> **What is being asked**
Only lines containing "current" belong in the answer, each copied from the entries below.

Data below:

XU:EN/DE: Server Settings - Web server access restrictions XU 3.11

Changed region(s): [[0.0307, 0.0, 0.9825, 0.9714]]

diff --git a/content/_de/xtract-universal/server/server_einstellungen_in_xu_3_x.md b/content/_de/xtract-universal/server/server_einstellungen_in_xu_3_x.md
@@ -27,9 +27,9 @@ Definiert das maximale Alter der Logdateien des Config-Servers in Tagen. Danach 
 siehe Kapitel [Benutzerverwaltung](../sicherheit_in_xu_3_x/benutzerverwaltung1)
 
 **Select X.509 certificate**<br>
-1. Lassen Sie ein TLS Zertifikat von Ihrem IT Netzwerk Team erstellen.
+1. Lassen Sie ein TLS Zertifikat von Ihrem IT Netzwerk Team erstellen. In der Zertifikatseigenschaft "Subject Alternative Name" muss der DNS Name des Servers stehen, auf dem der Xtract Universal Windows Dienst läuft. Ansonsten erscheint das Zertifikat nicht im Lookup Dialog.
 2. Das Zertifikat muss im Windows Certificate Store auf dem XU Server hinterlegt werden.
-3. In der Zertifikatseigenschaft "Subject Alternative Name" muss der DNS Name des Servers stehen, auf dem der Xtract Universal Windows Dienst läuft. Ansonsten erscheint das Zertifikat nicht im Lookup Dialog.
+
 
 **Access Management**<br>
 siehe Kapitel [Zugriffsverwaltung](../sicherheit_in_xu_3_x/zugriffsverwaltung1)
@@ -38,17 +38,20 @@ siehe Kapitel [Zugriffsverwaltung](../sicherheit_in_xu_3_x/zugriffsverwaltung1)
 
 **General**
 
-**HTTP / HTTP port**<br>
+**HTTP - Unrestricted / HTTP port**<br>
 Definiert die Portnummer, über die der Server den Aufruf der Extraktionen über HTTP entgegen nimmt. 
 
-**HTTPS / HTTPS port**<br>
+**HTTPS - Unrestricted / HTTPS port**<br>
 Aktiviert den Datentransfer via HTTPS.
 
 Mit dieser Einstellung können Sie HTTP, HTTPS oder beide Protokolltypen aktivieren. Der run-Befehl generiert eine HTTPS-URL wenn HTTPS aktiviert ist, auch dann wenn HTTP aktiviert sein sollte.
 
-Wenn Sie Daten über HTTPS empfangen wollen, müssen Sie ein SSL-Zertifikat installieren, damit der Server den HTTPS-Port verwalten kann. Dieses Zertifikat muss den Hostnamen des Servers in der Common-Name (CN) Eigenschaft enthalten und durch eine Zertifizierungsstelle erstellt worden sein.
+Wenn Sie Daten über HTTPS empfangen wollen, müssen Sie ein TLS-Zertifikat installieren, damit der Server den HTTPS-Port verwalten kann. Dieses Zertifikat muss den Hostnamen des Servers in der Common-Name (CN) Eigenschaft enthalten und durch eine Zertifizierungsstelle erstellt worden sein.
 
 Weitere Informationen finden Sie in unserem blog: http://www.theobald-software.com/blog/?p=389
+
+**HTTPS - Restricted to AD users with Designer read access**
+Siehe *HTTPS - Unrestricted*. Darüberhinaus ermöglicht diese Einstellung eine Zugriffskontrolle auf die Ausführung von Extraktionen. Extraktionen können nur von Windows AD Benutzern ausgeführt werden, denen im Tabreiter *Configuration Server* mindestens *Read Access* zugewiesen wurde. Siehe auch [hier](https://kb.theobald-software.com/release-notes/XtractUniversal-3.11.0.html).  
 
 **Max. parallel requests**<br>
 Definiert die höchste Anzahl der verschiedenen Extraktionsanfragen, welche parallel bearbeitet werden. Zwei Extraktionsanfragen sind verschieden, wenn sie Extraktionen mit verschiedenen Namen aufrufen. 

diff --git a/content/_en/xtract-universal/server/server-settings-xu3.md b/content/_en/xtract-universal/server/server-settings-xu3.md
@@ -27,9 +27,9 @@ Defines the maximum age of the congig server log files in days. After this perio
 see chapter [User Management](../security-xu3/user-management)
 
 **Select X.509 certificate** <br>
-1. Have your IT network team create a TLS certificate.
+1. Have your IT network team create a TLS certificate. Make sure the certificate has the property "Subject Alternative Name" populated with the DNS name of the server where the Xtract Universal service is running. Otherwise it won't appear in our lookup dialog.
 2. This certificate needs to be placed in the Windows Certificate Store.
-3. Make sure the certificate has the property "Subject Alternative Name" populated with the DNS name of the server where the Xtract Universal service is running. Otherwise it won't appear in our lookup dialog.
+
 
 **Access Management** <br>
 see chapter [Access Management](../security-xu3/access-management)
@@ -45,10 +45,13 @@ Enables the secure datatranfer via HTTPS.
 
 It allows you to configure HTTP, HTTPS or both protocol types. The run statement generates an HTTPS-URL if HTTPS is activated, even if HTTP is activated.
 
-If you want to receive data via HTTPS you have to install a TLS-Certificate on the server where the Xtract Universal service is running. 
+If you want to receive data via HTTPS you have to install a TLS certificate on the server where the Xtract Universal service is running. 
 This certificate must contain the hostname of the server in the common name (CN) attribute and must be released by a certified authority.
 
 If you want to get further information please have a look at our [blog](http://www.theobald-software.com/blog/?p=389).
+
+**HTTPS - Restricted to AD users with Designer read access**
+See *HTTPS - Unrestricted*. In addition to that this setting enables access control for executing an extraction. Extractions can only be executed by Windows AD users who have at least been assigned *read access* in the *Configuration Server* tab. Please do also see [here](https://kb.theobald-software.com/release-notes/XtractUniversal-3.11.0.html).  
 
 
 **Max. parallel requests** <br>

End of Data.
Data below:

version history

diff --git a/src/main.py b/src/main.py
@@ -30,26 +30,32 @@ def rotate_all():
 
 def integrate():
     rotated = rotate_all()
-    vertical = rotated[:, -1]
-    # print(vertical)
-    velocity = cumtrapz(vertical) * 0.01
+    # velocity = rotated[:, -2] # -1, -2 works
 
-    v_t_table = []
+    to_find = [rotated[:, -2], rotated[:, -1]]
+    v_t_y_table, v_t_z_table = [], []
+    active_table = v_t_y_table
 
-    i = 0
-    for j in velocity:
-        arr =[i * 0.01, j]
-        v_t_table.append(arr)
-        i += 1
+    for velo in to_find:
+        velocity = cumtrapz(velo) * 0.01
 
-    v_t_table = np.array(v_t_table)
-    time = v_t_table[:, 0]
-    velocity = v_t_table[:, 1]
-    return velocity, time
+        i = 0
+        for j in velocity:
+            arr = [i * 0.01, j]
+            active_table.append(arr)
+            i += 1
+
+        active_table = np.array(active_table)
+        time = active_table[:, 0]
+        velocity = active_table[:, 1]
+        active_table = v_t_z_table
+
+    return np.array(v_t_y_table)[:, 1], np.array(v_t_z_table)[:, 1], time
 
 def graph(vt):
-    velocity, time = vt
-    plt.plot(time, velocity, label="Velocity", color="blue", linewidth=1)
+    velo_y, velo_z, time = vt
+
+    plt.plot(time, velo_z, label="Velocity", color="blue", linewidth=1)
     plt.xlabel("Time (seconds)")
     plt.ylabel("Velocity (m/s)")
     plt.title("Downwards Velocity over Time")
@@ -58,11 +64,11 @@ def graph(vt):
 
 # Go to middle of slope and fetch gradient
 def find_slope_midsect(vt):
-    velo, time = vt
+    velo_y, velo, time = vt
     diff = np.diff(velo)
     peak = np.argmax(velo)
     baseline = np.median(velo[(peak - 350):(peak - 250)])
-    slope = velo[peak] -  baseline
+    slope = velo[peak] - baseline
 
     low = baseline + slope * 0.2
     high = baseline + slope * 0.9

End of Data.
Data below:

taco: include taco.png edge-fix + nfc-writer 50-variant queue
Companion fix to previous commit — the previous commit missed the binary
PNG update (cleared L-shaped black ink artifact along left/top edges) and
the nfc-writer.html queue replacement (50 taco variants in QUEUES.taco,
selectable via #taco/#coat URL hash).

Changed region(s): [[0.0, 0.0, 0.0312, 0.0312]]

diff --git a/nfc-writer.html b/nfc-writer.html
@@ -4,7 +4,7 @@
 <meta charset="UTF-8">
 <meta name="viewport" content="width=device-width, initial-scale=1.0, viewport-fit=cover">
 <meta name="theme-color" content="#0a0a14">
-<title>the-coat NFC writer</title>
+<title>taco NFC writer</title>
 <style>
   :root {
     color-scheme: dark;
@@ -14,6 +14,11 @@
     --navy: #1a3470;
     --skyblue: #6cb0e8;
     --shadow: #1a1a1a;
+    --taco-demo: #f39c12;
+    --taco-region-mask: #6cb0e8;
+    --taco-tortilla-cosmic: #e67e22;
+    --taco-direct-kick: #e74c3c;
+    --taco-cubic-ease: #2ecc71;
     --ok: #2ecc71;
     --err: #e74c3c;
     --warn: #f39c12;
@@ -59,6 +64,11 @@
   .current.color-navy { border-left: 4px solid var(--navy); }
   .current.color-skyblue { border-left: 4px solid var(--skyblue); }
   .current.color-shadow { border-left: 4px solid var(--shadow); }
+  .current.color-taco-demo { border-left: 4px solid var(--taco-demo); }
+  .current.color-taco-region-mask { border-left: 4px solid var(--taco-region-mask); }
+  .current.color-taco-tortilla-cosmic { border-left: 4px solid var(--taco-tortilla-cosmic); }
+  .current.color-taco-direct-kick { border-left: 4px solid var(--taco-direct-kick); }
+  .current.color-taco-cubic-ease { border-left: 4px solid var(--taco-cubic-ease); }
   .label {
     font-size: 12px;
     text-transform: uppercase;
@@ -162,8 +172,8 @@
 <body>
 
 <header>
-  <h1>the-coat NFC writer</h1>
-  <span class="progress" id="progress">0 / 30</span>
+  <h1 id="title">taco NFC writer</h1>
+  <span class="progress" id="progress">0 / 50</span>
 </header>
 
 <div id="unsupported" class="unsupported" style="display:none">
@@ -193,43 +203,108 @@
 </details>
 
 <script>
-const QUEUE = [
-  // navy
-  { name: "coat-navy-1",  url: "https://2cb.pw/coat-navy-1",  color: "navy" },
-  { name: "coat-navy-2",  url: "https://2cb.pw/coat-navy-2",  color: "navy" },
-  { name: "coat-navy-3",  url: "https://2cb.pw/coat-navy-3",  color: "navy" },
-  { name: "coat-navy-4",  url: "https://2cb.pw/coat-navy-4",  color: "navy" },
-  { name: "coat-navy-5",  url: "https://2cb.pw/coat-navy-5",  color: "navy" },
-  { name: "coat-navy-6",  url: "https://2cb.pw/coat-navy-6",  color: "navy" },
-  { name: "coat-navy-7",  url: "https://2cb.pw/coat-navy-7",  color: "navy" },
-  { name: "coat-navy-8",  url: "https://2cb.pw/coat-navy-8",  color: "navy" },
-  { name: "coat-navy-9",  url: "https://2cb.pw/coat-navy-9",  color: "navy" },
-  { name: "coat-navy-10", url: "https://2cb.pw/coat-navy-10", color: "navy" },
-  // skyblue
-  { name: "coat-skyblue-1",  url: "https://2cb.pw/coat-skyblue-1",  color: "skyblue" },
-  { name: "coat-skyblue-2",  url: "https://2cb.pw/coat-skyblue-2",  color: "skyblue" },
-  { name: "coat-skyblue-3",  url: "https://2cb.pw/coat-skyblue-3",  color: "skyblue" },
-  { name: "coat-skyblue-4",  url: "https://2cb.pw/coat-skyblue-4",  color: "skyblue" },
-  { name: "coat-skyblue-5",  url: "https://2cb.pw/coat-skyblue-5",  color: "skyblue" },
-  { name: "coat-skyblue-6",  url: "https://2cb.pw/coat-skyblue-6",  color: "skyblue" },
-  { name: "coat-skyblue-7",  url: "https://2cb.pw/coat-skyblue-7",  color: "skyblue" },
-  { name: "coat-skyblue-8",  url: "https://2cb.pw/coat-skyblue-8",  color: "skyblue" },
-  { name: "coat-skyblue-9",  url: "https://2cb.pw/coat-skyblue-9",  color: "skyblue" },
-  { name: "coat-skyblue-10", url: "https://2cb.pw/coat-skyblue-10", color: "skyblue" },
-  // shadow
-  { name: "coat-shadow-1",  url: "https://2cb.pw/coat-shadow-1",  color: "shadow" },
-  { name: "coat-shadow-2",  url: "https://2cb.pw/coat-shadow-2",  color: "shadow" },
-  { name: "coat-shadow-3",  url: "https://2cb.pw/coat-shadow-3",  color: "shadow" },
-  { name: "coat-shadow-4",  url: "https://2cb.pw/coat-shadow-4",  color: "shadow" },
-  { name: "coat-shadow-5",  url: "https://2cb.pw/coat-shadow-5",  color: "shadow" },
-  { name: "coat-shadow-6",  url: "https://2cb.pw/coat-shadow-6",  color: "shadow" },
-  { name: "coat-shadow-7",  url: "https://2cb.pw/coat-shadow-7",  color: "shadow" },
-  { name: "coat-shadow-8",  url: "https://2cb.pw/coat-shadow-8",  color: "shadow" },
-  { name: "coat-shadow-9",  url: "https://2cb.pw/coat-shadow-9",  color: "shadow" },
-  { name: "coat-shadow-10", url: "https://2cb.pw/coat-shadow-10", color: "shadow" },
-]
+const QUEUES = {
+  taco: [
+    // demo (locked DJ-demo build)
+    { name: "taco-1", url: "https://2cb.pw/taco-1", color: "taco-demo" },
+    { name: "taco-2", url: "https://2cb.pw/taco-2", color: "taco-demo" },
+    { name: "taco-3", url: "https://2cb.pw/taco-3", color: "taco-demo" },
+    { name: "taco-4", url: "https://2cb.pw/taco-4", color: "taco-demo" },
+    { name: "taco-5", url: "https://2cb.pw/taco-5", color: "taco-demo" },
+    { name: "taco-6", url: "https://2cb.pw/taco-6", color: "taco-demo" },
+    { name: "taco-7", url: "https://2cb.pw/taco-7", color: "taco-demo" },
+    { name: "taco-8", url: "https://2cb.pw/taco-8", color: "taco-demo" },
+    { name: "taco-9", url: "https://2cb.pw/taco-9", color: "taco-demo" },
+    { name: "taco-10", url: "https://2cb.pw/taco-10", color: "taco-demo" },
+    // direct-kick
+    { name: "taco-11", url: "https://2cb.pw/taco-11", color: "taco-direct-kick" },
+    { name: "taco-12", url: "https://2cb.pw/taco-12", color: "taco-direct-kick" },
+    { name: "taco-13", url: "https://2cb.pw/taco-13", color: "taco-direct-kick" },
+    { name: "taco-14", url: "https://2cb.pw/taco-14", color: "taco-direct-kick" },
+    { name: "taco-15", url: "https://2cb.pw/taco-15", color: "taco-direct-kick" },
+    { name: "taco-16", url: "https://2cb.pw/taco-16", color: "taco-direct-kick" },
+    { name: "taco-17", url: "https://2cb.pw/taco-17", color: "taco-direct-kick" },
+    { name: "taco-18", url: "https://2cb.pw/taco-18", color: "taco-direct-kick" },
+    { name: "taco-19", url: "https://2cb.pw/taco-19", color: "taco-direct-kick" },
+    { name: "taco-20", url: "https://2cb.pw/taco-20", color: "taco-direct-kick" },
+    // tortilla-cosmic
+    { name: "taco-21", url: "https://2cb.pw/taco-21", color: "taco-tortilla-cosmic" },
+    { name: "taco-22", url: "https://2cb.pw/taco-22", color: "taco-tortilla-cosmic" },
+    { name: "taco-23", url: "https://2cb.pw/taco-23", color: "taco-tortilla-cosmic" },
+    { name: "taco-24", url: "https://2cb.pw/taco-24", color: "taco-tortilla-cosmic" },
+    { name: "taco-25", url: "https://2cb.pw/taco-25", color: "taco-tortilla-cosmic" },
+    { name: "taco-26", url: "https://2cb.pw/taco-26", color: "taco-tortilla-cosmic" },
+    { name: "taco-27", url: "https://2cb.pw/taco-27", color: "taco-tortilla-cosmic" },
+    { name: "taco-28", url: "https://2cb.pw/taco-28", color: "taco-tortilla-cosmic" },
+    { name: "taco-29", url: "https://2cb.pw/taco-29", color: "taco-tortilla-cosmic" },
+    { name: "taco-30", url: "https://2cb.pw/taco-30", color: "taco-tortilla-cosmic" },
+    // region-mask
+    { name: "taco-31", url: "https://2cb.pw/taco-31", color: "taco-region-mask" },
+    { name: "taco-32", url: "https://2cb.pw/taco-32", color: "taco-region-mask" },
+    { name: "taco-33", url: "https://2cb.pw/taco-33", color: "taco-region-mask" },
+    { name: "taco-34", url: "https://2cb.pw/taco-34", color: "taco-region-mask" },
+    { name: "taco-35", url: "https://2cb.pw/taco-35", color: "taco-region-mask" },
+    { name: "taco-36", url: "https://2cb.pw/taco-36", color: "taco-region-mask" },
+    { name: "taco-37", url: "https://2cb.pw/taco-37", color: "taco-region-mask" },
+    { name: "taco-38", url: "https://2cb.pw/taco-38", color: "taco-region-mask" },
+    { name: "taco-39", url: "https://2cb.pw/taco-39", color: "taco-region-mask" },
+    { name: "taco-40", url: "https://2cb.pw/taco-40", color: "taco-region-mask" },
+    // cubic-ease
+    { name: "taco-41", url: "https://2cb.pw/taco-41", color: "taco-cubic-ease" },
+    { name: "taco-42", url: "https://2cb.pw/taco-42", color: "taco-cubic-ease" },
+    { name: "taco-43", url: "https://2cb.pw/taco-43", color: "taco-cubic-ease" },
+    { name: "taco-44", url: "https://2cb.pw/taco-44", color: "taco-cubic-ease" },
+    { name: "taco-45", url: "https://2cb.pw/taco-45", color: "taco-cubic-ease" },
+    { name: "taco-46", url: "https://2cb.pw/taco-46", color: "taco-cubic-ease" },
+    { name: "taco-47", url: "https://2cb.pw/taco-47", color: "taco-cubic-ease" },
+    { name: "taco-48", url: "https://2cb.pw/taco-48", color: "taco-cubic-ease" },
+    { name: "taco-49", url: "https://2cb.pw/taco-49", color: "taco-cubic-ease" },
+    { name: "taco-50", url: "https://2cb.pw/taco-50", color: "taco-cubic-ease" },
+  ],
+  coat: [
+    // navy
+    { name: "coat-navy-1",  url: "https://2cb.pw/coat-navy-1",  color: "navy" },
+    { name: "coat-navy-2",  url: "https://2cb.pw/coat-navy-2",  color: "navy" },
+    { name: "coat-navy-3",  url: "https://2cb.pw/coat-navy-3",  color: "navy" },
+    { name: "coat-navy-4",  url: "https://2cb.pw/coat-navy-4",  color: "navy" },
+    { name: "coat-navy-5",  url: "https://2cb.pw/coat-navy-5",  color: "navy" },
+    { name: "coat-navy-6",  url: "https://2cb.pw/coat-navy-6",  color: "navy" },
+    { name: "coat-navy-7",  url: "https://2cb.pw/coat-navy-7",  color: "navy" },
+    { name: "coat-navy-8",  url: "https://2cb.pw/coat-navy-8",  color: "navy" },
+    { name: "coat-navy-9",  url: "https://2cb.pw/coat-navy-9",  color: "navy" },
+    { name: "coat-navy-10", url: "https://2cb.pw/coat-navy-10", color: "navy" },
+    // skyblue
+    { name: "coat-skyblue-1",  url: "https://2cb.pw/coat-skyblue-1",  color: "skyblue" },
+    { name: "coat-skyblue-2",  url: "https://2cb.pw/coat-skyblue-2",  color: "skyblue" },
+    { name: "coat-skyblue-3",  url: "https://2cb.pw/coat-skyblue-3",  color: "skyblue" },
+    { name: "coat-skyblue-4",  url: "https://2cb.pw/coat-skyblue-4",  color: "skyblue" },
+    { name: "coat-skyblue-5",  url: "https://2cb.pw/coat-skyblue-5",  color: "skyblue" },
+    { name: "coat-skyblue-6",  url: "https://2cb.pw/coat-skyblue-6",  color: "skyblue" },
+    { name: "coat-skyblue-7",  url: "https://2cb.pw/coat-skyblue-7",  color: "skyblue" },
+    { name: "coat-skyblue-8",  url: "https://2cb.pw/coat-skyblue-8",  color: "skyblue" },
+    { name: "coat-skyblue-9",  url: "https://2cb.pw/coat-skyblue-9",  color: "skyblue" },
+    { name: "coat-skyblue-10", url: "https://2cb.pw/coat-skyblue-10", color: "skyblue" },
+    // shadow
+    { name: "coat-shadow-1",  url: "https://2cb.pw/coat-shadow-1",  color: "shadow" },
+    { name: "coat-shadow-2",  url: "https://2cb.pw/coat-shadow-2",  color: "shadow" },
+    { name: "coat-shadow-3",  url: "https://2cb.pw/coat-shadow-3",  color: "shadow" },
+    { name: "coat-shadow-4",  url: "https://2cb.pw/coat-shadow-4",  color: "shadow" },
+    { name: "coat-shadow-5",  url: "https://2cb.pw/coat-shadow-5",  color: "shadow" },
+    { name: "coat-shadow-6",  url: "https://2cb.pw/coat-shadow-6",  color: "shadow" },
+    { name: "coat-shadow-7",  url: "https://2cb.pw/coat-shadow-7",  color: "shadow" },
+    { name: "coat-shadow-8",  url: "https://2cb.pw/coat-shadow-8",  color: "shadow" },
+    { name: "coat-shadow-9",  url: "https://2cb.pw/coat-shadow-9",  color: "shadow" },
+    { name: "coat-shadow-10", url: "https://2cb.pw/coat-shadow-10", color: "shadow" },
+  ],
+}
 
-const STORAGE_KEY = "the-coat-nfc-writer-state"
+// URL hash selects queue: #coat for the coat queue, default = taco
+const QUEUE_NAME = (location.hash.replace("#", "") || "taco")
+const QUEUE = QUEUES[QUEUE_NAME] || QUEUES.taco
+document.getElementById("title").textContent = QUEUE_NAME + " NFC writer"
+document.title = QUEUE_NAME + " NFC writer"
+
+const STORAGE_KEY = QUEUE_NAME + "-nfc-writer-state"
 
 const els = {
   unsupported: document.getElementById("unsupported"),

End of Data.

> **Solution for this exercise**
   .current.color-navy { border-left: 4px solid var(--navy); }
   .current.color-skyblue { border-left: 4px solid var(--skyblue); }
   .current.color-shadow { border-left: 4px solid var(--shadow); }
+  .current.color-taco-demo { border-left: 4px solid var(--taco-demo); }
+  .current.color-taco-region-mask { border-left: 4px solid var(--taco-region-mask); }
+  .current.color-taco-tortilla-cosmic { border-left: 4px solid var(--taco-tortilla-cosmic); }
+  .current.color-taco-direct-kick { border-left: 4px solid var(--taco-direct-kick); }
+  .current.color-taco-cubic-ease { border-left: 4px solid var(--taco-cubic-ease); }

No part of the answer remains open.